Society of Petroleum Engineers 6200 North Central Expressway Dallas, Texas 75206
THIS PAPER IS SUBJECT TO CORRECTION
American Institute of Mining, Metallurgical, and Petroleum Engineers, Inc.
Until and unless Congress passes deregulation legislation, interstate gas ceiling prices will be set by the Federal Power prices will be set by the Federal Power Commission. In 1976, the FPC issued orders setting out a complex new nationwide rate structure an made decisions affecting the use of various procedures for making interstate sales at prices procedures for making interstate sales at prices above the nationwide rates. These order decisions are reviewed. The current gas crisis demonstrates the continuing failure of cost-based regulation by the FPC and underscores the importance of deregulation to minimize future shortages.
As this paper goes to the printer's, our nation is experiencing its worst natural gas crisis ever. Prolonged cold weather, including the coldest average temperatures ever recorded for many parts of the Southeast, have increased demands on interstate pipelines supplying most of the country.

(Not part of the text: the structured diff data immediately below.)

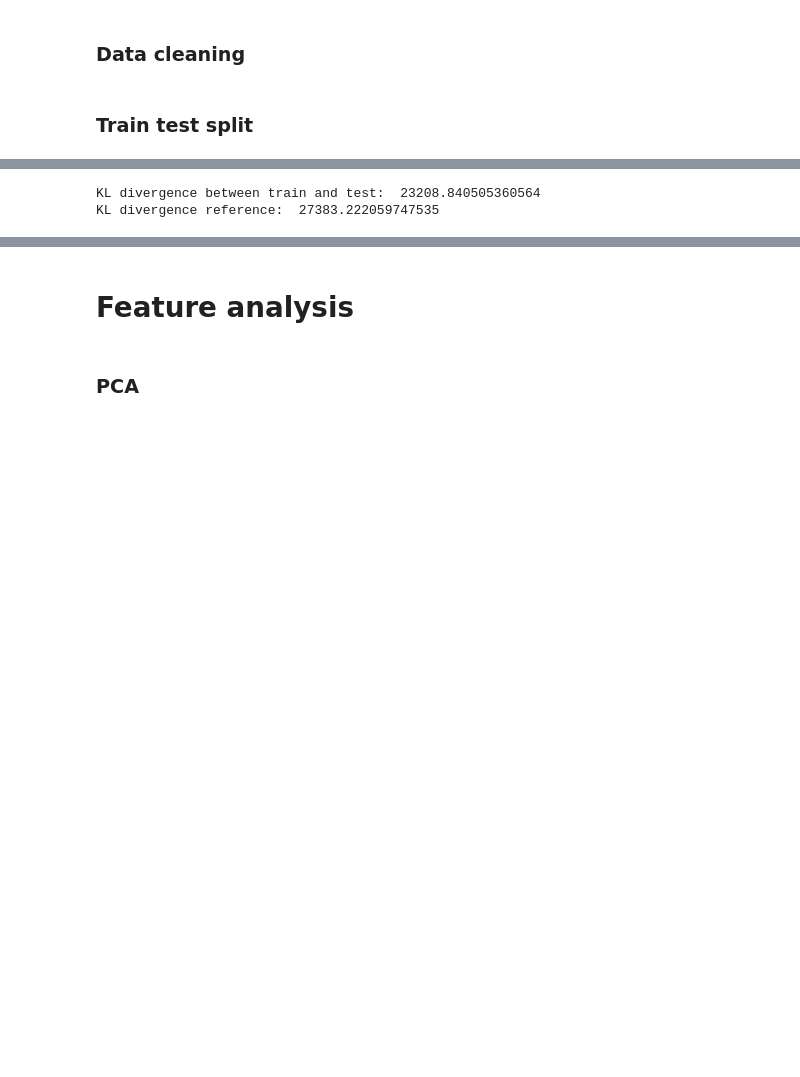
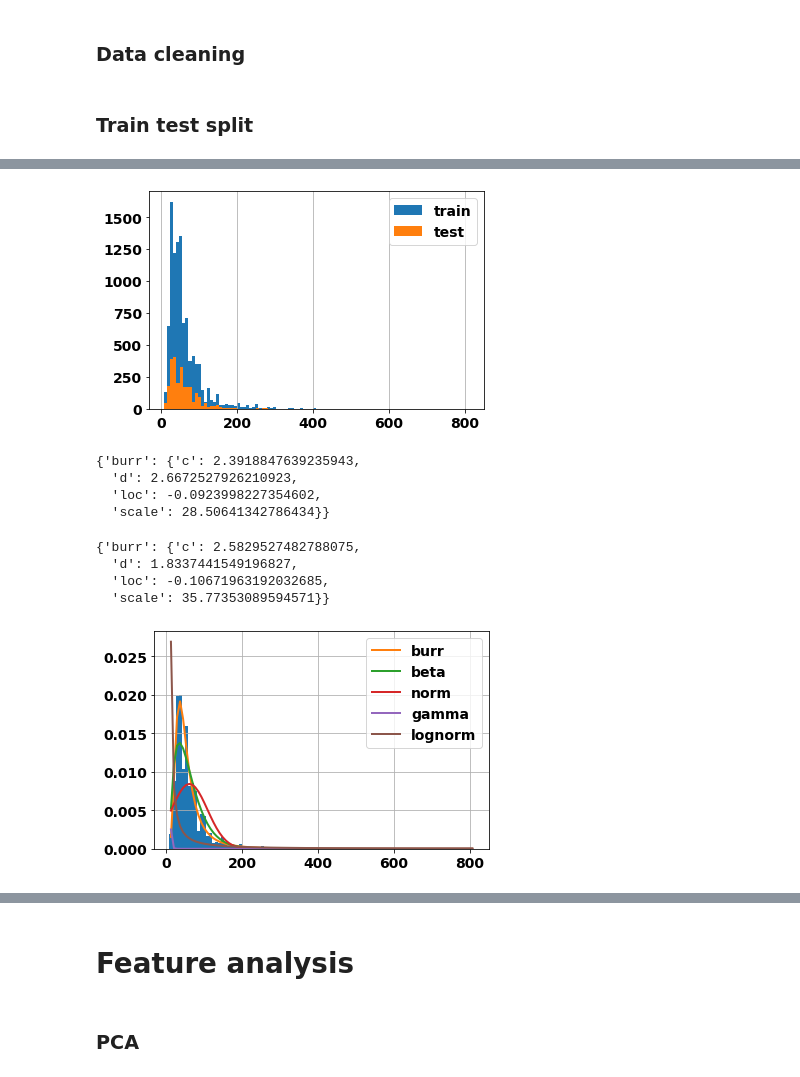
Before and after one commit to jose-melo/airbnb-berlin-price, a Jupyter notebook: src/berlin.ipynb, the cells around one changed output, grey strips where cells are left out. Drawn from its saved outputs; the diff is of its cells as text; code cells hidden in the pictures; blank space fills up the shorter version.

Commit message:
some graphs

```diff
--- a/src/berlin.ipynb
+++ b/src/berlin.ipynb
@@ -184,10 +176,0 @@ def preprocess_square_feet(df : pd.DataFrame):
-# %%
-X_square, y_square = preprocess_square_feet(df_train)
-X_square_train, X_square_test, y_square_train, y_square_test = sklearn.model_selection.train_test_split(X_square, y_square, test_size=0.2, random_state=42)
-
-from sklearn import linear_model
-clf_params = {}
-imputer_params = {'n_neighbors' : 3}
-pipe = fit_clf_scaler(linear_model.LinearRegression, X_square_train, y_square_train, clf_params, imputer_params, n_features=10)
-r_squared = pipe.score(X_square_test,y_square_test)
-y_square_pred = pipe.predict(X_square_test)
@@ -298,6 +342,25 @@ X_train, X_test, y_train, y_test = sklearn.model_selection.train_test_split(X, y
 # %%
-plt.hist(y_train,bins=100, label='train')
-plt.hist(y_test, bins=100,label='test')
-plt.legend()
-plt.grid(axis='x')
-plt.show()
+def get_train_test_analysis():
+    plt.hist(y_train,bins=100, label='train')
+    plt.hist(y_test, bins=100,label='test')
+    plt.legend()
+    plt.grid(axis='x')
+    plt.show()
+
+    f = Fitter(y.values,
+            distributions=['gamma',
+                            'lognorm',
+                            "beta",
+                            "burr",
+                            "norm"])
+    f.fit()
+    f.summary()
+
+    f_train = Fitter(y_train.values, distributions=['burr'])
+    f_train.fit()
+
+    display(f_train.get_best())
+
+    f_test = Fitter(y_test.values, distributions=['burr'])
+    f_test.fit()
+    display(f_test.get_best())
@@ -341,12 +367,13 @@ display(f_test.get_best())
-# %%
-from scipy.special import rel_entr
-from scipy.stats import burr
-
-r_train = burr.rvs(**(f_train.get_best()['burr']),size=1000)
-r_test = burr.rvs(**(f_test.get_best()['burr']),size=1000)
-r_test_base = burr.rvs(**(f_test.get_best()['burr']),size=1000)
-print('KL divergence between train and test: ', sum(rel_entr(r_train, r_test)))
-print('KL divergence reference: ', sum(rel_entr(r_test, r_test_base)))
-# %% [output]
-KL divergence between train and test:  23208.840505360564
-KL divergence reference:  27383.222059747535
+# %%
+get_train_test_analysis()
+# %% [output]
+[figure, added]
+{'burr': {'c': 2.3918847639235943,
+  'd': 2.6672527926210923,
+  'loc': -0.0923998227354602,
+  'scale': 28.50641342786434}}
+{'burr': {'c': 2.5829527482788075,
+  'd': 1.8337441549196827,
+  'loc': -0.10671963192032685,
+  'scale': 35.77353089594571}}
+[figure, added]
```
Also changed, not shown: parts of 90 cells of this notebook, 1 other file.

Because of limited supplies, a number of such pipelines are unable to meet the needs of their highest priority customers. Schools and factories have closed. President Carter estimates that 200,000 workers have been laid off. Supplies to residences and small commercial users have been severely restricted. Many governors have declared states of emergency.
The winter will end, but the crisis will not. It has been growing for years. In fact, for several years, only unusually warm winters have contained the crisis at manageable levels. Gradual recognition of the crisis has focused more and more political attention on the question of natural gas price regulation. In 1976, this attention reached such levels that the year began and ended with hopes for Congressional deregulation. It will be interesting to see what impact the winter of 1977 will have on deregulation legislation in the new session.
In the meantime, the Federal Power Commission is stuck with the job of regulating interstate natural gas prices. 1976 was a "vintage" year for Commission regulation, highlighted by the adoption of new nationwide rate ceilings to govern interstate producer sales.